YOUR TASK: Filter the data for lines with the word "MainAxisAlignment" and copy those lines.

RECORDED INFORMATION:

----------

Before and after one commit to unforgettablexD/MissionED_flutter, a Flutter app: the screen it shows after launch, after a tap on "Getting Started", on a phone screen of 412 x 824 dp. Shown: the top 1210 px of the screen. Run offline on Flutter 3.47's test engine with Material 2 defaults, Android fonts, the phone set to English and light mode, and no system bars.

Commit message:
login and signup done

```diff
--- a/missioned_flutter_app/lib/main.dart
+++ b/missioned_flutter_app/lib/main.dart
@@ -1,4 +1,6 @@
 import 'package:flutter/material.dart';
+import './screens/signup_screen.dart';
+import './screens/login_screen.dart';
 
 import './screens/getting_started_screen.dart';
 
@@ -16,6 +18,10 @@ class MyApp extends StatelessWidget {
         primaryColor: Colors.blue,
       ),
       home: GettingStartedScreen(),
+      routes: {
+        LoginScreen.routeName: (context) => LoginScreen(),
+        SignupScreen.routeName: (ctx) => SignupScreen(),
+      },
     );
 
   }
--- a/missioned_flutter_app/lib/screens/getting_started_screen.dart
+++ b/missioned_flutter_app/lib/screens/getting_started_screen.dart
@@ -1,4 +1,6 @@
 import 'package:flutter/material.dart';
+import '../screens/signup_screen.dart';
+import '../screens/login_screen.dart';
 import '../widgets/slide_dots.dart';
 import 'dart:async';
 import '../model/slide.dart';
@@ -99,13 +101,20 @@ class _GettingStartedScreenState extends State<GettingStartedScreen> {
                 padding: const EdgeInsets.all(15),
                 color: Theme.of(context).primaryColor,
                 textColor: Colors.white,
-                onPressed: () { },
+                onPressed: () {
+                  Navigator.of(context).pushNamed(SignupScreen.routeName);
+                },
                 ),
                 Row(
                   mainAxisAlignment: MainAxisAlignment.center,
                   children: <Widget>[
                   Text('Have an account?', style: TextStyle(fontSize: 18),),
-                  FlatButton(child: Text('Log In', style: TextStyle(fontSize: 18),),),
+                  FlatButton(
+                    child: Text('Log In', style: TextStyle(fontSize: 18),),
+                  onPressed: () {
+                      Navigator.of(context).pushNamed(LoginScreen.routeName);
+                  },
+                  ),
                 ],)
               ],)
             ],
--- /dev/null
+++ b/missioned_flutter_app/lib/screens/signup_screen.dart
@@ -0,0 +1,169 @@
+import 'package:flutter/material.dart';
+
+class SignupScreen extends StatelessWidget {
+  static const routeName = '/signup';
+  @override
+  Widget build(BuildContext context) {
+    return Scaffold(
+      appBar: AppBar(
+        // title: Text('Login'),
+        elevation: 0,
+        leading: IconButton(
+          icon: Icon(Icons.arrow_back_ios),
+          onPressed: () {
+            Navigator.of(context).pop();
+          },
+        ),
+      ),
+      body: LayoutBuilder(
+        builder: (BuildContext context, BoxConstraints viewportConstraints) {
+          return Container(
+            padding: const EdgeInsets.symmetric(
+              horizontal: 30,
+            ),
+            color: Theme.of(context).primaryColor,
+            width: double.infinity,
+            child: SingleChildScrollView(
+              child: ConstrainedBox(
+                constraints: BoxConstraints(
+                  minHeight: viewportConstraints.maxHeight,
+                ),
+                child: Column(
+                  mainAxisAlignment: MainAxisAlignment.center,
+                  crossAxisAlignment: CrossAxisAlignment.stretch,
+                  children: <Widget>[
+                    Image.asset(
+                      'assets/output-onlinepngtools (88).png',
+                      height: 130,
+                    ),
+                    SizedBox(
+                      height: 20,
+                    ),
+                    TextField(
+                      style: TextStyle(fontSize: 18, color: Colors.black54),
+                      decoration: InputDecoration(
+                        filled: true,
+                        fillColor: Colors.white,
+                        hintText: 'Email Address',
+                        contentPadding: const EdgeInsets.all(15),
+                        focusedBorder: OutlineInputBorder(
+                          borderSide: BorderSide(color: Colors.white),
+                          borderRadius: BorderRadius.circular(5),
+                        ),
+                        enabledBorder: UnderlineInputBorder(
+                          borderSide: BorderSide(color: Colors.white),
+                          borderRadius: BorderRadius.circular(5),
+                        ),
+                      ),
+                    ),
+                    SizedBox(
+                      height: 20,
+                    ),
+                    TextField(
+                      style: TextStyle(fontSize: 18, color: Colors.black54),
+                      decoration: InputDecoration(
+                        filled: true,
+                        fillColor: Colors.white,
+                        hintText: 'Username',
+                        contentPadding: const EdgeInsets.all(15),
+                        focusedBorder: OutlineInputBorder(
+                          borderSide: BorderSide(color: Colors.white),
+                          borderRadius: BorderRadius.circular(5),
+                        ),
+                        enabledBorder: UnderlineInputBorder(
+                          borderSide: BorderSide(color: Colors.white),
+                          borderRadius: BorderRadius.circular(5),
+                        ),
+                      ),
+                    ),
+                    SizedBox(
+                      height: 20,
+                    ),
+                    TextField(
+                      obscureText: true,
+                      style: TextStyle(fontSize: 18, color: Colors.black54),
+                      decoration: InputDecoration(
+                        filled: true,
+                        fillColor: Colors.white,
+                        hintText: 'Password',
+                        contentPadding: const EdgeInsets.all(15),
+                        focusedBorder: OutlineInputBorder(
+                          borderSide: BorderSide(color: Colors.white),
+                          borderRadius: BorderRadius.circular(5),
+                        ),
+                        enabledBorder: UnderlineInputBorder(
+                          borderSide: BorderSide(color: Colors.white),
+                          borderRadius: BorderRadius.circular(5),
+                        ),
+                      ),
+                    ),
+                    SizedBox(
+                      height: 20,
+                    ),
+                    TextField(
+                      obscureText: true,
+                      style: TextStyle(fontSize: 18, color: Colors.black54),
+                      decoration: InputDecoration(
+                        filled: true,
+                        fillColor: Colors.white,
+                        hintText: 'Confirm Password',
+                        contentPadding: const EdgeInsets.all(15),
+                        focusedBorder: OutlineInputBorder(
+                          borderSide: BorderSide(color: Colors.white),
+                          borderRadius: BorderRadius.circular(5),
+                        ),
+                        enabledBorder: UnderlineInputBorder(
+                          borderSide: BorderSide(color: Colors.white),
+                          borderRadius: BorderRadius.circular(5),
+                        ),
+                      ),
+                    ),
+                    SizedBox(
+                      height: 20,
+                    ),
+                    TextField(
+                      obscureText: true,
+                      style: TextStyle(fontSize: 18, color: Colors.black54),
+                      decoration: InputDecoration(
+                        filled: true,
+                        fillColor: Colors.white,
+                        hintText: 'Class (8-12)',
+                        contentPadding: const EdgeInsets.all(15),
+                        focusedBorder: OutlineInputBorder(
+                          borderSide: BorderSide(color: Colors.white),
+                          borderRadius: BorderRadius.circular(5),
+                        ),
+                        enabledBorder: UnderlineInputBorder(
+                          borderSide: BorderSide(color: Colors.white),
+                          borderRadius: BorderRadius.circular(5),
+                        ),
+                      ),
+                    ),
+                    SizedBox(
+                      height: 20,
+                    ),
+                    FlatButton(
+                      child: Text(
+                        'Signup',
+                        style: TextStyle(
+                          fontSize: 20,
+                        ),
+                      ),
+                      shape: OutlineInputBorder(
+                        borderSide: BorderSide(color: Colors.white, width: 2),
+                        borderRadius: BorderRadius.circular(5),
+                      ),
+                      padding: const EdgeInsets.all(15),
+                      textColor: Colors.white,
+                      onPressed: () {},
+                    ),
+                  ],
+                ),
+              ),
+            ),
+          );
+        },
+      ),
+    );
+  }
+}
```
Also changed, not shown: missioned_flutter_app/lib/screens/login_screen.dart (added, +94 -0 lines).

----------

TASK ANSWER:
                   mainAxisAlignment: MainAxisAlignment.center,
+                  mainAxisAlignment: MainAxisAlignment.center,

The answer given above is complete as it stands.